When Should We Read Fourth Mansions? Now More Than Ever

I was chatting about a sequence for republishing Lafferty novels. The obvious first choice is Past Master, because it is a rollicking, action-packed, and often deeply funny novel that is perhaps his most approachable book. But after Past Master, what next?

One obvious selection would be Okla Hannali. After the DAPL protests, a lot of focus has been placed on Native American issues. Okla Hannali is one of the greatest novels of the 20th Century. I firmly believe the U of O Press are among the genuinely good guys of the world, and I love the edition they publish. What I'd like to see is full-court press to get their edition advertised better, placed on the bookshelves of major chain bookstores under American Lit or Native American stories, and first and foremost urged into American Studies curriculums across the country. I really think this country could become a better place if more people read that book.

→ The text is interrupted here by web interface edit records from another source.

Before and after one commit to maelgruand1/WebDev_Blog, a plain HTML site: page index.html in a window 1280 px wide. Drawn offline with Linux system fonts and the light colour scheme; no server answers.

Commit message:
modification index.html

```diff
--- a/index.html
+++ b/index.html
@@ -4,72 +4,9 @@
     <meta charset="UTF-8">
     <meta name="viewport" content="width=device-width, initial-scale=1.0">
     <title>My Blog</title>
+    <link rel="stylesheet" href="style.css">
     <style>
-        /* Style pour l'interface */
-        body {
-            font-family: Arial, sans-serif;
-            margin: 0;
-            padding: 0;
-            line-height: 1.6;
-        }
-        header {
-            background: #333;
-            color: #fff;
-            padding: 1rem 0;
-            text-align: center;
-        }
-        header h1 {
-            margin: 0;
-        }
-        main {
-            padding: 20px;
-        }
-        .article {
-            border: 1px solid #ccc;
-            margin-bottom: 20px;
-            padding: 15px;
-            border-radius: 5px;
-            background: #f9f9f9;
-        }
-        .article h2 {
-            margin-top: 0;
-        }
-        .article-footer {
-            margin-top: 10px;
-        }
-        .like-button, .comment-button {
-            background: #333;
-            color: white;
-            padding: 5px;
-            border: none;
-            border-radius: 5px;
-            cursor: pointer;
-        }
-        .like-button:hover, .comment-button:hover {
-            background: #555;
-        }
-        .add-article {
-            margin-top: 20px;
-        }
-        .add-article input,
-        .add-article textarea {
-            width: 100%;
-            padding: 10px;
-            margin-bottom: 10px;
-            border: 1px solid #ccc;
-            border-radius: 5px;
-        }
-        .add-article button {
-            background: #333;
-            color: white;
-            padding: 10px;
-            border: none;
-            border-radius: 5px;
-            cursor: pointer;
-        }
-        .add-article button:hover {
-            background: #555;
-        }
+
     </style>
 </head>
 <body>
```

That being said, I have a different recommendation for the next Lafferty novel. Fourth Mansions feels more relevant today than it did when it was written. There is a feeling in today's world that things are not what they seem. That we are on the verge of greatness or breakthrough and being prevented by forces beyond both our control and our understanding. Ultimately, Fourth Mansions is a very hopeful book--full of the promise that we common everymen, we everylouts can master the monsters that beset us and bring about the next step in our collective development. It is a variation of the hope that The Once and Future King and the Harry Potter books offered--the hope the each of us could secretly be the chosen one, the one capable of leading humanity to success. However in Fourth Mansions though the gifts fall to Freddy Foley, he stands in for every one of us. The power is available to all people, not restricted to a single chosen one.

It'd have been great if Fourth Mansions could have been re-released when the fever over the Dan Brown book was at its peak, because the world could have seen how the conspiracy story could have been told in far greater depth with far greater economy, skill, and joy. Still, in today's political and media climate with bogus conspiracy theories du jour cropping up left, right, and far right, Fourth Mansions might feel spot on.

I'd love to hear everyone else's suggestions.